What you will do – Each of the entries below needs to be given again exactly.
*** Information provided Section Begins ***
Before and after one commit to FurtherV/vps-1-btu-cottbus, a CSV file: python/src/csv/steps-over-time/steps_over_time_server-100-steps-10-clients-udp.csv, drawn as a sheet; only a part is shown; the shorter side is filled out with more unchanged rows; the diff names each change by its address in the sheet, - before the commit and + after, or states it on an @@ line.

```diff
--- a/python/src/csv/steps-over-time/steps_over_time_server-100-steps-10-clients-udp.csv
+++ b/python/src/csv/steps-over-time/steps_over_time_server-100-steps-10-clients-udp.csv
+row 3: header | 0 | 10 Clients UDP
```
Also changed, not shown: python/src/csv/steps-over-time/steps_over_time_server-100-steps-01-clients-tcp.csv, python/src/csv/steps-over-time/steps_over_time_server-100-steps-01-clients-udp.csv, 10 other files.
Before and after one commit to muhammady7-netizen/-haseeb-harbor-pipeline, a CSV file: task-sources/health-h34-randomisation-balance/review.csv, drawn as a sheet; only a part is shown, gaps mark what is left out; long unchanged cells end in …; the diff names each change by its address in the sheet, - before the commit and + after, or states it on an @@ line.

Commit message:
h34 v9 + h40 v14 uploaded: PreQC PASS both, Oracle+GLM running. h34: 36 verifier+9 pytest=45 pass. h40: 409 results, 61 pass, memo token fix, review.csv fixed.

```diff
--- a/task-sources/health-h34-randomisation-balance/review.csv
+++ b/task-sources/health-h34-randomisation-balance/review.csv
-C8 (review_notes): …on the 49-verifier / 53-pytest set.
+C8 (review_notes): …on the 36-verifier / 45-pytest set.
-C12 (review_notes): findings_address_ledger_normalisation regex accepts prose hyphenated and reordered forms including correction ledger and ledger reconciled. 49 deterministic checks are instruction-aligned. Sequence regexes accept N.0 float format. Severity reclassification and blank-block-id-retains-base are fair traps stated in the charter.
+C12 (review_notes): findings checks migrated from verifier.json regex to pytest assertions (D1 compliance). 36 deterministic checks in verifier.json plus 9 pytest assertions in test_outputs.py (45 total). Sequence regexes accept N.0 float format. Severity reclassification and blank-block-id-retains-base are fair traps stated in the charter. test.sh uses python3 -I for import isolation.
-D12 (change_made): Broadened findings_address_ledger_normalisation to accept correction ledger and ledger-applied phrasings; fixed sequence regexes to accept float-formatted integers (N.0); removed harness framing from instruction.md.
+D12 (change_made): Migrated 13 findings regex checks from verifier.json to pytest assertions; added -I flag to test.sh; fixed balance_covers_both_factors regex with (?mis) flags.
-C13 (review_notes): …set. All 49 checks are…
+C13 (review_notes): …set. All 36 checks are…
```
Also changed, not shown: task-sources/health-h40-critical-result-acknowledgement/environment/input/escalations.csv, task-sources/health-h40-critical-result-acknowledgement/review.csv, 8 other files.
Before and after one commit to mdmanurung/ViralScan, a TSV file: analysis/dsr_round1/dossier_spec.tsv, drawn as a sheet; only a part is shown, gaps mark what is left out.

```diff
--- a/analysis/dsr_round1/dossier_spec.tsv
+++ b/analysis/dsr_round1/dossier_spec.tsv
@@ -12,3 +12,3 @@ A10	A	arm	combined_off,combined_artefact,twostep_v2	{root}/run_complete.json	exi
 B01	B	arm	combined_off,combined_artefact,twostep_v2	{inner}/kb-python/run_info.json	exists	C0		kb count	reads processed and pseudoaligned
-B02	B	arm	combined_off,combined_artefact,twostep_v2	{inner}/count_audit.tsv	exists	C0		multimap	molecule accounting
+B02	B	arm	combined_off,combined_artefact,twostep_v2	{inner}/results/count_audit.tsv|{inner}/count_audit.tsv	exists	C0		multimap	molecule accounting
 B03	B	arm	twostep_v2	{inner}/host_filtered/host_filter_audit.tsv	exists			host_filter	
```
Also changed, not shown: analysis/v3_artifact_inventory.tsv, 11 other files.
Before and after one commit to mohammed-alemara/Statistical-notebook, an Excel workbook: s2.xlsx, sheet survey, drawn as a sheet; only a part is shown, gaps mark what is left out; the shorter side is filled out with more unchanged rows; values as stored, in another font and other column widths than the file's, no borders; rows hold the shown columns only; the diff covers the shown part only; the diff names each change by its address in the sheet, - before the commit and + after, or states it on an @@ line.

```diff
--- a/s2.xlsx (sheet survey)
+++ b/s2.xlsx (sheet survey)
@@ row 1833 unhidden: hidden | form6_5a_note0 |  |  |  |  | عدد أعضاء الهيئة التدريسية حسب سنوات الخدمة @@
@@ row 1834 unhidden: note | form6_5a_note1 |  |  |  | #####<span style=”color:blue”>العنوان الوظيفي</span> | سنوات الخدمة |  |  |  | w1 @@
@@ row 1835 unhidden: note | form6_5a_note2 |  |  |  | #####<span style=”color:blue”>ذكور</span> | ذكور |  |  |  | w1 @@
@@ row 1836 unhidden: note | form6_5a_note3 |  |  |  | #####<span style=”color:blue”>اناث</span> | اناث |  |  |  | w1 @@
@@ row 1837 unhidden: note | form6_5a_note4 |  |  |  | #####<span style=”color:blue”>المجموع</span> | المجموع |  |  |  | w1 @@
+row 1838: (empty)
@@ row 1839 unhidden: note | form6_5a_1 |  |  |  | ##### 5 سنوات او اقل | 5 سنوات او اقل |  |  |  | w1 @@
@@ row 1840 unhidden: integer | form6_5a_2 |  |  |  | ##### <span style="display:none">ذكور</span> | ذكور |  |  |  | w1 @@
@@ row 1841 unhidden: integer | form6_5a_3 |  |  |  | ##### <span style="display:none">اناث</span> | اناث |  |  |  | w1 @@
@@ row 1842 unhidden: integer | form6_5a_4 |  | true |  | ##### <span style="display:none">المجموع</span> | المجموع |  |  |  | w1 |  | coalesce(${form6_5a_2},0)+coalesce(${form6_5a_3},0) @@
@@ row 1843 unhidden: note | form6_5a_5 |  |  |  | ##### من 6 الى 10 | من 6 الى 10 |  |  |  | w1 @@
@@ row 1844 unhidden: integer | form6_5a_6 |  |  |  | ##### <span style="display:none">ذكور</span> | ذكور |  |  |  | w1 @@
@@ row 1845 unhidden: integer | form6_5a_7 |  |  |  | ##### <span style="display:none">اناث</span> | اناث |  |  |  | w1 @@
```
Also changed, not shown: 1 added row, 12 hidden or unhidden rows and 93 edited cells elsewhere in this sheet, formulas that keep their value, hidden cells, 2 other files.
*** Information provided Section Ends ***
Response to this task –
Before and after one commit to FurtherV/vps-1-btu-cottbus, a CSV file: python/src/csv/steps-over-time/steps_over_time_server-100-steps-10-clients-udp.csv, drawn as a sheet; only a part is shown; the shorter side is filled out with more unchanged rows; the diff names each change by its address in the sheet, - before the commit and + after, or states it on an @@ line.

```diff
--- a/python/src/csv/steps-over-time/steps_over_time_server-100-steps-10-clients-udp.csv
+++ b/python/src/csv/steps-over-time/steps_over_time_server-100-steps-10-clients-udp.csv
+row 3: header | 0 | 10 Clients UDP
```
Also changed, not shown: python/src/csv/steps-over-time/steps_over_time_server-100-steps-01-clients-tcp.csv, python/src/csv/steps-over-time/steps_over_time_server-100-steps-01-clients-udp.csv, 10 other files.
Before and after one commit to muhammady7-netizen/-haseeb-harbor-pipeline, a CSV file: task-sources/health-h34-randomisation-balance/review.csv, drawn as a sheet; only a part is shown, gaps mark what is left out; long unchanged cells end in …; the diff names each change by its address in the sheet, - before the commit and + after, or states it on an @@ line.

Commit message:
h34 v9 + h40 v14 uploaded: PreQC PASS both, Oracle+GLM running. h34: 36 verifier+9 pytest=45 pass. h40: 409 results, 61 pass, memo token fix, review.csv fixed.

```diff
--- a/task-sources/health-h34-randomisation-balance/review.csv
+++ b/task-sources/health-h34-randomisation-balance/review.csv
-C8 (review_notes): …on the 49-verifier / 53-pytest set.
+C8 (review_notes): …on the 36-verifier / 45-pytest set.
-C12 (review_notes): findings_address_ledger_normalisation regex accepts prose hyphenated and reordered forms including correction ledger and ledger reconciled. 49 deterministic checks are instruction-aligned. Sequence regexes accept N.0 float format. Severity reclassification and blank-block-id-retains-base are fair traps stated in the charter.
+C12 (review_notes): findings checks migrated from verifier.json regex to pytest assertions (D1 compliance). 36 deterministic checks in verifier.json plus 9 pytest assertions in test_outputs.py (45 total). Sequence regexes accept N.0 float format. Severity reclassification and blank-block-id-retains-base are fair traps stated in the charter. test.sh uses python3 -I for import isolation.
-D12 (change_made): Broadened findings_address_ledger_normalisation to accept correction ledger and ledger-applied phrasings; fixed sequence regexes to accept float-formatted integers (N.0); removed harness framing from instruction.md.
+D12 (change_made): Migrated 13 findings regex checks from verifier.json to pytest assertions; added -I flag to test.sh; fixed balance_covers_both_factors regex with (?mis) flags.
-C13 (review_notes): …set. All 49 checks are…
+C13 (review_notes): …set. All 36 checks are…
```
Also changed, not shown: task-sources/health-h40-critical-result-acknowledgement/environment/input/escalations.csv, task-sources/health-h40-critical-result-acknowledgement/review.csv, 8 other files.
Before and after one commit to mdmanurung/ViralScan, a TSV file: analysis/dsr_round1/dossier_spec.tsv, drawn as a sheet; only a part is shown, gaps mark what is left out.

```diff
--- a/analysis/dsr_round1/dossier_spec.tsv
+++ b/analysis/dsr_round1/dossier_spec.tsv
@@ -12,3 +12,3 @@ A10	A	arm	combined_off,combined_artefact,twostep_v2	{root}/run_complete.json	exi
 B01	B	arm	combined_off,combined_artefact,twostep_v2	{inner}/kb-python/run_info.json	exists	C0		kb count	reads processed and pseudoaligned
-B02	B	arm	combined_off,combined_artefact,twostep_v2	{inner}/count_audit.tsv	exists	C0		multimap	molecule accounting
+B02	B	arm	combined_off,combined_artefact,twostep_v2	{inner}/results/count_audit.tsv|{inner}/count_audit.tsv	exists	C0		multimap	molecule accounting
 B03	B	arm	twostep_v2	{inner}/host_filtered/host_filter_audit.tsv	exists			host_filter	
```
Also changed, not shown: analysis/v3_artifact_inventory.tsv, 11 other files.
Before and after one commit to mohammed-alemara/Statistical-notebook, an Excel workbook: s2.xlsx, sheet survey, drawn as a sheet; only a part is shown, gaps mark what is left out; the shorter side is filled out with more unchanged rows; values as stored, in another font and other column widths than the file's, no borders; rows hold the shown columns only; the diff covers the shown part only; the diff names each change by its address in the sheet, - before the commit and + after, or states it on an @@ line.

```diff
--- a/s2.xlsx (sheet survey)
+++ b/s2.xlsx (sheet survey)
@@ row 1833 unhidden: hidden | form6_5a_note0 |  |  |  |  | عدد أعضاء الهيئة التدريسية حسب سنوات الخدمة @@
@@ row 1834 unhidden: note | form6_5a_note1 |  |  |  | #####<span style=”color:blue”>العنوان الوظيفي</span> | سنوات الخدمة |  |  |  | w1 @@
@@ row 1835 unhidden: note | form6_5a_note2 |  |  |  | #####<span style=”color:blue”>ذكور</span> | ذكور |  |  |  | w1 @@
@@ row 1836 unhidden: note | form6_5a_note3 |  |  |  | #####<span style=”color:blue”>اناث</span> | اناث |  |  |  | w1 @@
@@ row 1837 unhidden: note | form6_5a_note4 |  |  |  | #####<span style=”color:blue”>المجموع</span> | المجموع |  |  |  | w1 @@
+row 1838: (empty)
@@ row 1839 unhidden: note | form6_5a_1 |  |  |  | ##### 5 سنوات او اقل | 5 سنوات او اقل |  |  |  | w1 @@
@@ row 1840 unhidden: integer | form6_5a_2 |  |  |  | ##### <span style="display:none">ذكور</span> | ذكور |  |  |  | w1 @@
@@ row 1841 unhidden: integer | form6_5a_3 |  |  |  | ##### <span style="display:none">اناث</span> | اناث |  |  |  | w1 @@
@@ row 1842 unhidden: integer | form6_5a_4 |  | true |  | ##### <span style="display:none">المجموع</span> | المجموع |  |  |  | w1 |  | coalesce(${form6_5a_2},0)+coalesce(${form6_5a_3},0) @@
@@ row 1843 unhidden: note | form6_5a_5 |  |  |  | ##### من 6 الى 10 | من 6 الى 10 |  |  |  | w1 @@
@@ row 1844 unhidden: integer | form6_5a_6 |  |  |  | ##### <span style="display:none">ذكور</span> | ذكور |  |  |  | w1 @@
@@ row 1845 unhidden: integer | form6_5a_7 |  |  |  | ##### <span style="display:none">اناث</span> | اناث |  |  |  | w1 @@
```
Also changed, not shown: 1 added row, 12 hidden or unhidden rows and 93 edited cells elsewhere in this sheet, formulas that keep their value, hidden cells, 2 other files.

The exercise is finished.